After spending three winters cruising Moscow's parks on bicycle, Cooper said that last year he abandoned his all-season mountain bike for a high-tech pair of aluminum snowshoes. "There are so many trails in and outside of Moscow," he said. "I went snowshoeing 45 times last year, almost every weekend."


In a country known for leading the world in winter sports, one does not have to go far from the Russian capital to find ski runs, snowboarding slopes and roaring snowmobiles cruising down country lanes.


By December, Moscow's many parks, with their ponds, lakes and forests, are transformed into all-purpose public iceskating rinks, sled runs and ski trails. They are also the scene for some serious icehole swimming and icehole fishing, a popular activity among Russians who, accompanied by a small stool, a warm parka, fur hat, and a fishing pole, spend their day fishing through a hole sawed through the top of a frozen lake.


Jill Errington, a British expat who works as a cargo manager at British Airways, has not spent the past seven Moscow winters sitting on ice, but rather, has devised her own methods to remain upbeat in even the coldest weather.


"Bikini parties. Hawaiian parties. Beach parties," recited Errington, who added that seeking out camaraderie, especially through team-sports clubs, has helped her and her friends keep their moods up and their aggravation down.
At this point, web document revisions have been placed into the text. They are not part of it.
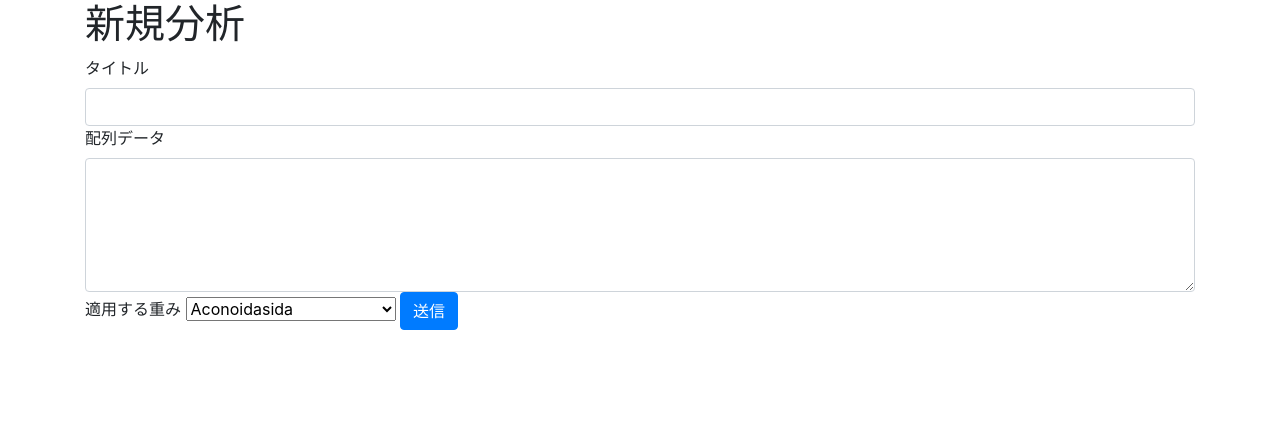
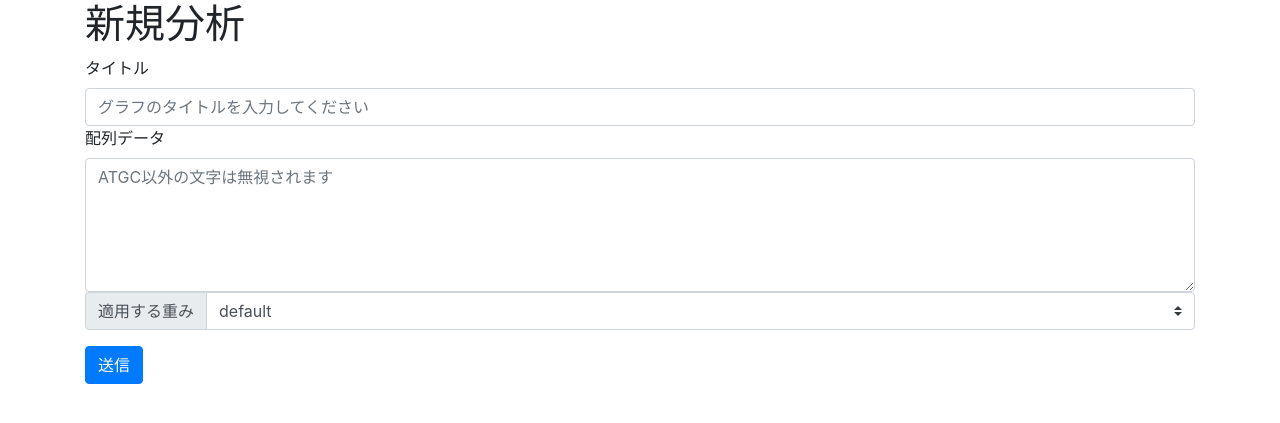
Before and after one commit to Omochice/flask_gbkplot, a Flask app: page /create in a window 1280 px wide. Shown: the part 56-479 px from the top of the page. Run offline with Flask 2, Linux system fonts and the light colour scheme; some libraries are stand-ins or nearby versions.

Commit message:
bootstrapを使って重み選択を修飾した

```diff
--- a/templates/edit.html
+++ b/templates/edit.html
@@ -4,21 +4,27 @@
 <form action="{{ url_for('analysis') }}" method="post">
 
     <label>タイトル</label>
-    <input class="form-control" type="text" size="30" name="title">
+    <input class="form-control" type="text" size="30" name="title" placeholder="グラフのタイトルを入力してください">
     <label>配列データ</label>
-    <textarea class="form-control" name="data" rows="5"></textarea>
+    <textarea class="form-control" name="data" rows="5" placeholder="ATGC以外の文字は無視されます"></textarea>
     <!-- <label>ファイルの種類</label>
     <select name="filetype" size=1>
         <option value="text">text</option>
         <option value="fasta">fasta</option>
         <option value="gbk">gbk</option>
     </select> -->
-    <label>適用する重み</label>
-    <select name="class" size=1>
-        {% for class in classes %}
-        <option value={{ class }}>{{ class }}</option>
-        {% endfor %}
-    </select>
+
+    <div class="input-group mb-3">
+        <div class="input-group-prepend">
+            <label class="input-group-text" for="inputGroupSelect01">適用する重み</label>
+        </div>
+        <select class="custom-select" id="inputGroupSelect01" name="class">
+            <option selected value="default">default</option>
+            {% for class in classes %}
+            <option value={{ class }}>{{ class }}</option>
+            {% endfor %}
+        </select>
+    </div>
 
     <input class="btn btn-primary" type="submit" value="送信">
 
```
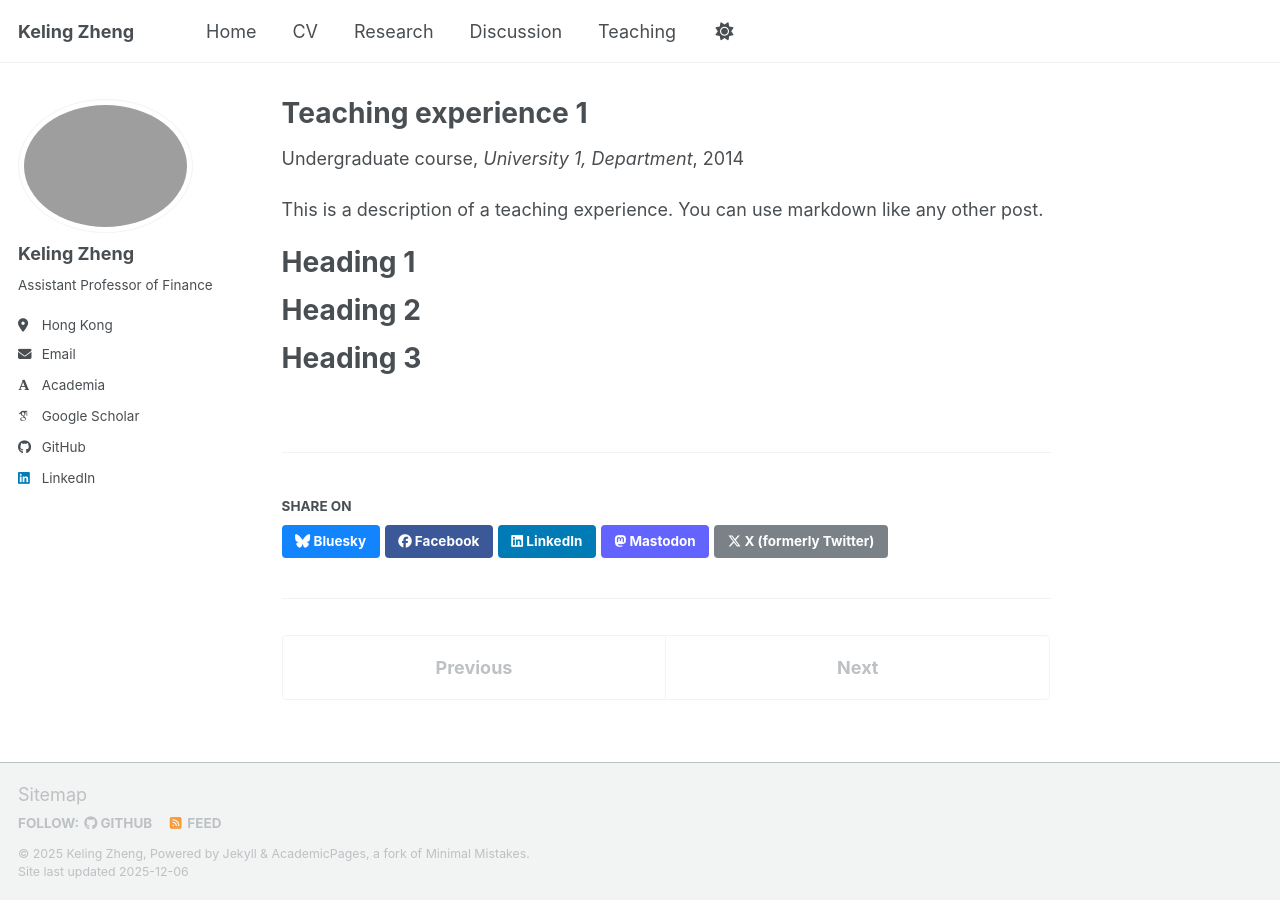
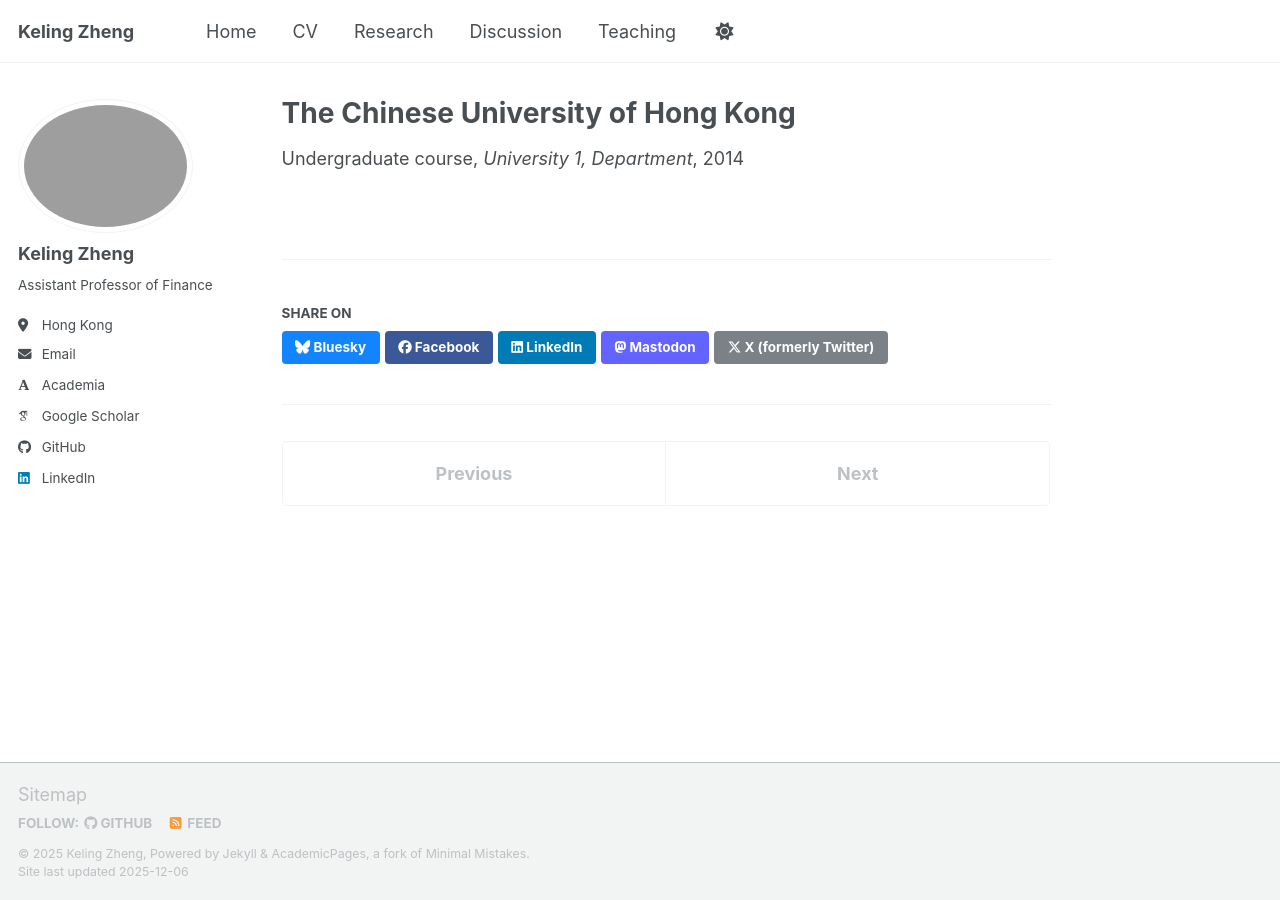
Before and after one commit to Keling-Zheng/Keling-Zheng.github.io, a Jekyll site: the page built from _teaching/2014-spring-teaching-1.md, in a window 1280 px wide. Built offline with Jekyll 4.4.1, drawn with Linux system fonts in a browser that asks for light colours; some web fonts are replaced; a script bundle is joined from its source files by our own code; library files that are not in the unit come from our copies.

Commit message:
Update 2014-spring-teaching-1.md

```diff
--- a/_teaching/2014-spring-teaching-1.md
+++ b/_teaching/2014-spring-teaching-1.md
@@ -1,5 +1,5 @@
 ---
-title: "Teaching experience 1"
+title: "The Chinese University of Hong Kong"
 collection: teaching
 type: "Undergraduate course"
 permalink: /teaching/2014-spring-teaching-1
@@ -7,14 +7,3 @@
 date: 2014-01-01
 location: "City, Country"
 ---
-
-This is a description of a teaching experience. You can use markdown like any other post.
-
-Heading 1
-======
-
-Heading 2
-======
-
-Heading 3
-======
```
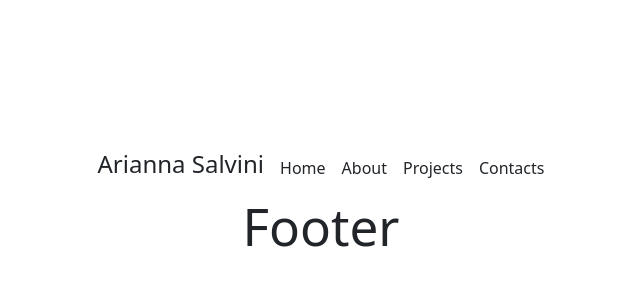
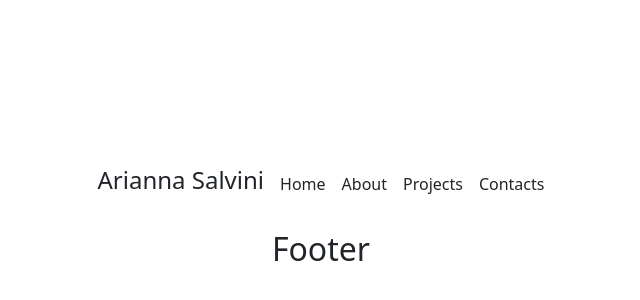
Before and after one commit to Arianna-Salvini/vite-boolfolio, a Vue app: page / in a window 1280 px wide. Shown: the part 202-502 px from the top of the page, without its empty margins (319-959 px from the left). Built offline with nearby package versions, Linux system fonts and the light colour scheme.

Commit message:
Edit foote heigh

```diff
--- a/src/components/layouts/AppFooter.vue
+++ b/src/components/layouts/AppFooter.vue
@@ -5,8 +5,20 @@ export default {
 </script>
 
 <template>
-  <h1>Footer</h1>
+  <footer>
+    <h2>Footer</h2>
+  </footer>
 
 </template>
 
-<style></style>
+<style scoped>
+footer {
+  height: 2rem;
+  margin: 0;
+
+  h2 {
+    text-align: center;
+    padding: 1rem;
+  }
+}
+</style>
```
"Most of my friends use sport as a means of getting rid of excess frustration," said Errington. "A bit of activity is always better than sitting and thinking about what to do." One of her favorites? "A combination sauna-and-snow treatment," she said. Despite the abundance of winter sports, banyas, and long hours spent drinking hot tea, making it through an exceptionally long winter often requires a break. For Muscovites with money to spend and vacation days to fill, a trip abroad to a sunny oasis is another option for coping with winter.


"Africa," suggested Avi Aliman, a travel agent with the Travel House travel agency. For well-to-do Muscovites struck by cabin fever, Aliman has no end to suggestions for exotic vacations. "Mozambique. Kenya. Mombassa or Tanzania," he said. "Then there's always the Brazilian carnival trip next spring."


And for those with kids, a weekend trip away to Finland's Lapland may do the trick, he said. Parents can take their children to visit Santa's villages, reindeer parks, and snowmobile safaris.


When the winter starts to seem like it will never end, the mud-tracked carpets are hopelessly filthy, and no matter how many home remedies you try, you just can't fight the blues, helping other people is always an option.


Errington suggests doing some charity work to take your mind off your troubles. As she said, "There is always someone worse off than you are."